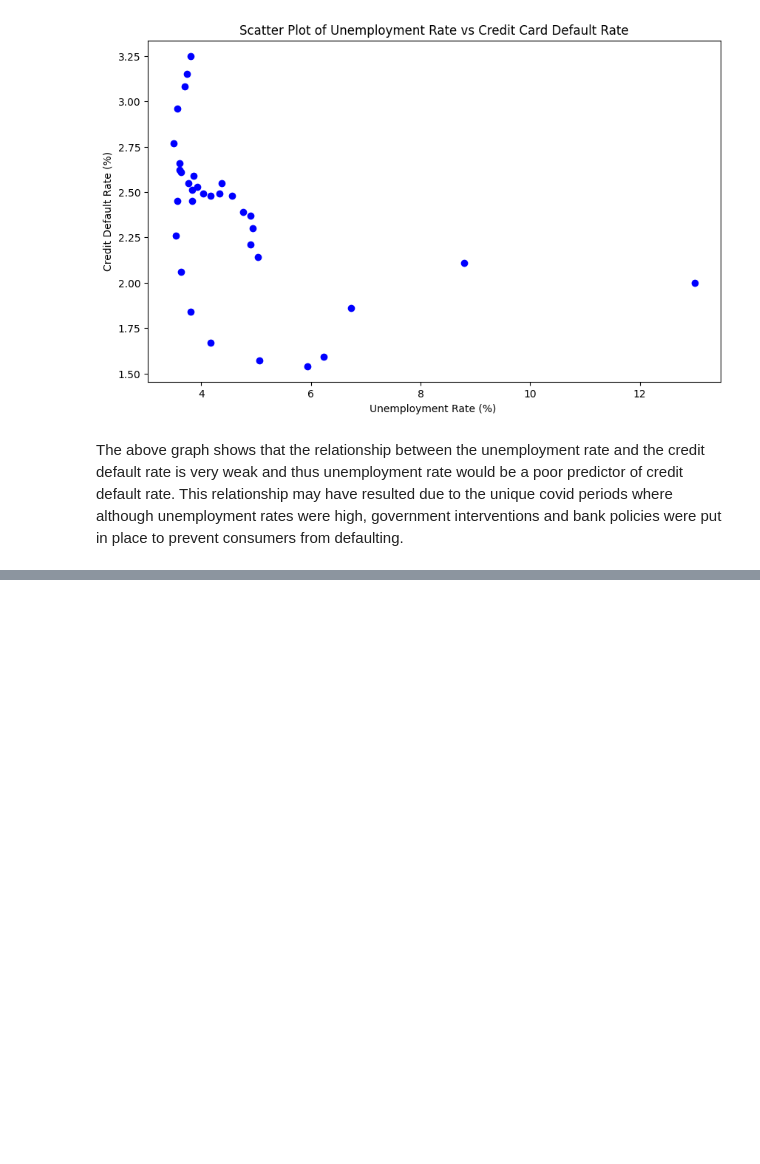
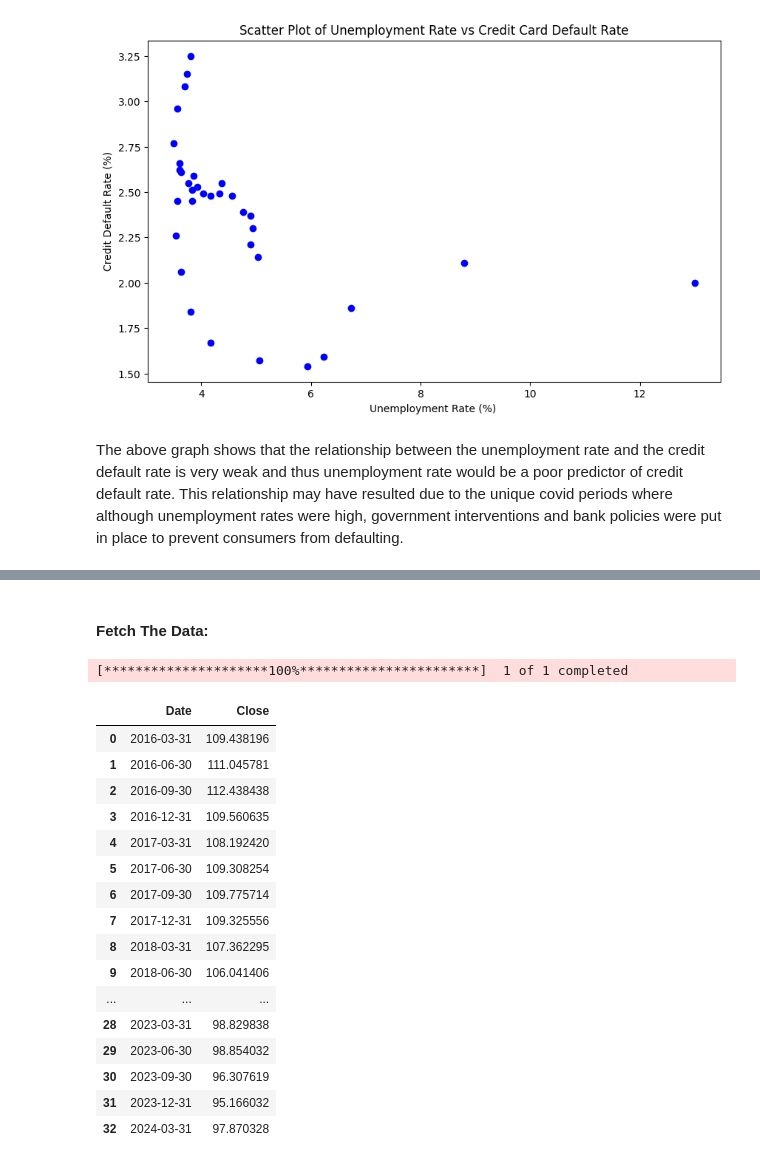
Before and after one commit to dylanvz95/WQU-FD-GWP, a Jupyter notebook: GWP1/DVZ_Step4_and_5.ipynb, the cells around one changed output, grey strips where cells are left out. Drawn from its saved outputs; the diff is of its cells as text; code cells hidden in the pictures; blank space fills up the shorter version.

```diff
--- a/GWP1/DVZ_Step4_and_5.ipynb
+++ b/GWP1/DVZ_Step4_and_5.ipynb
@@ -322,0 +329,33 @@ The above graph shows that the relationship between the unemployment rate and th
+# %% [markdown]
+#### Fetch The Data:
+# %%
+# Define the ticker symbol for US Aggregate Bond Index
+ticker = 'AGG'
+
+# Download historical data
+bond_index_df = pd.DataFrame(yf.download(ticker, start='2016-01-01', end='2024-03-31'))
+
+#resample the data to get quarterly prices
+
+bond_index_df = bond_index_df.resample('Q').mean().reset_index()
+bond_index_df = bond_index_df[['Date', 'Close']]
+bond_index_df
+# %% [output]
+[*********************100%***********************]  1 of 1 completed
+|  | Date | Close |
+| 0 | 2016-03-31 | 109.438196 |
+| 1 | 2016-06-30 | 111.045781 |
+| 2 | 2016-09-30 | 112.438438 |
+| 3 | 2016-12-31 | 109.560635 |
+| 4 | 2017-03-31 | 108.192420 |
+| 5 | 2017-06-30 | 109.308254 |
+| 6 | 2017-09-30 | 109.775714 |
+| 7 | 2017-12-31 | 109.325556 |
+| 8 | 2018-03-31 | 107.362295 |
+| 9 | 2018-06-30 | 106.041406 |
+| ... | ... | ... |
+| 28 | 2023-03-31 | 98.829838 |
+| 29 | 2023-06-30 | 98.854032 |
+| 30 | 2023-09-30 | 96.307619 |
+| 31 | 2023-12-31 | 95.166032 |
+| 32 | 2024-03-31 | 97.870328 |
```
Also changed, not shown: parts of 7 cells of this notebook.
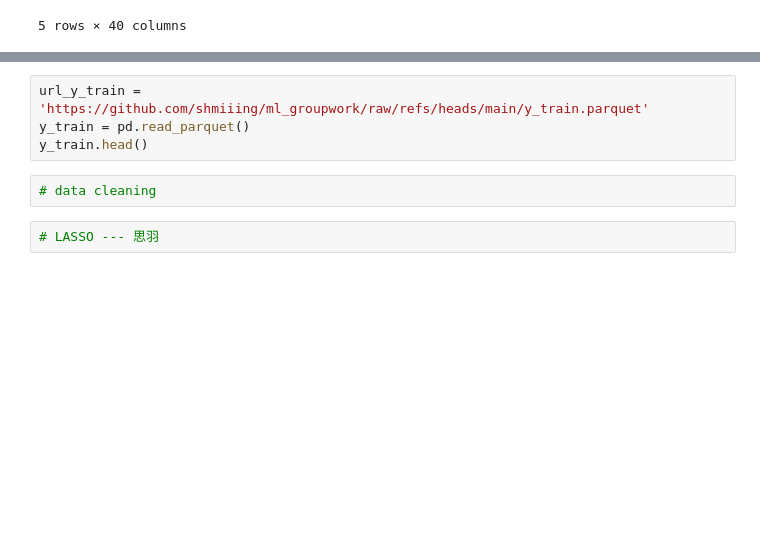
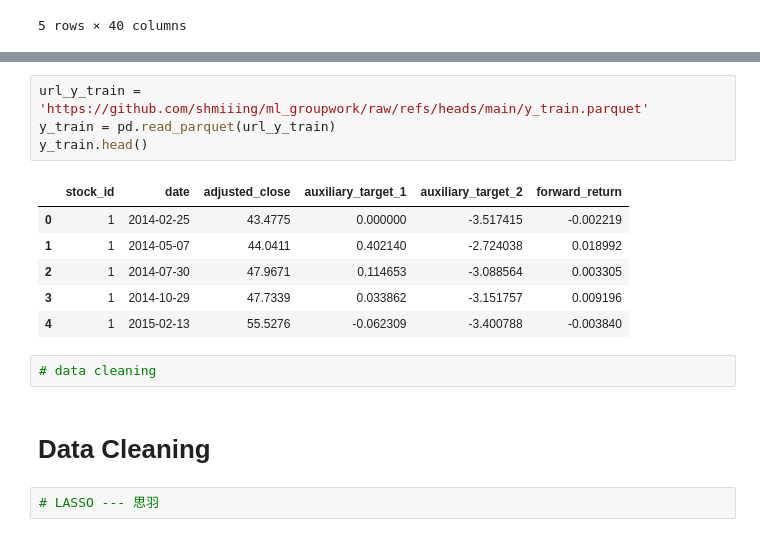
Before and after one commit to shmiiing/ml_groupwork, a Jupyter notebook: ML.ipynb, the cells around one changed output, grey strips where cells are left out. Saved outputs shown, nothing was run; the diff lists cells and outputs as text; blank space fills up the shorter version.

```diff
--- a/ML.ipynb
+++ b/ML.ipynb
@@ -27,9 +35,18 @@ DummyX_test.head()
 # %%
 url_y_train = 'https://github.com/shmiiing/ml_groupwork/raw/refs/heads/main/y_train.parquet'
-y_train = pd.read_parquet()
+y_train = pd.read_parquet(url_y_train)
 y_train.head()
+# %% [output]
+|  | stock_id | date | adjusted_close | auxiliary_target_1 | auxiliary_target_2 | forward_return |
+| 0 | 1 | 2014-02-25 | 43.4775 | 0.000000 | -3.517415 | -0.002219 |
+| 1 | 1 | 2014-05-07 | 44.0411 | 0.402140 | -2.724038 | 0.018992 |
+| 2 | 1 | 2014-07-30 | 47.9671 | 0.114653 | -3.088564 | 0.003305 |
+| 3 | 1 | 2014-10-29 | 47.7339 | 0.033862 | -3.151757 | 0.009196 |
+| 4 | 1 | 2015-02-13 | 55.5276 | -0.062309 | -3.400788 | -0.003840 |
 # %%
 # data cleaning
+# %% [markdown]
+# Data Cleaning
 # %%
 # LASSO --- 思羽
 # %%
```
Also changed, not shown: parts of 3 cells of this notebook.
==================================================
> _Work instruction_
Go through the lines above. Select every one that has the string "output".

> _Solution_
Before and after one commit to dylanvz95/WQU-FD-GWP, a Jupyter notebook: GWP1/DVZ_Step4_and_5.ipynb, the cells around one changed output, grey strips where cells are left out. Drawn from its saved outputs; the diff is of its cells as text; code cells hidden in the pictures; blank space fills up the shorter version.
+# %% [output]
Before and after one commit to shmiiing/ml_groupwork, a Jupyter notebook: ML.ipynb, the cells around one changed output, grey strips where cells are left out. Saved outputs shown, nothing was run; the diff lists cells and outputs as text; blank space fills up the shorter version.
+# %% [output]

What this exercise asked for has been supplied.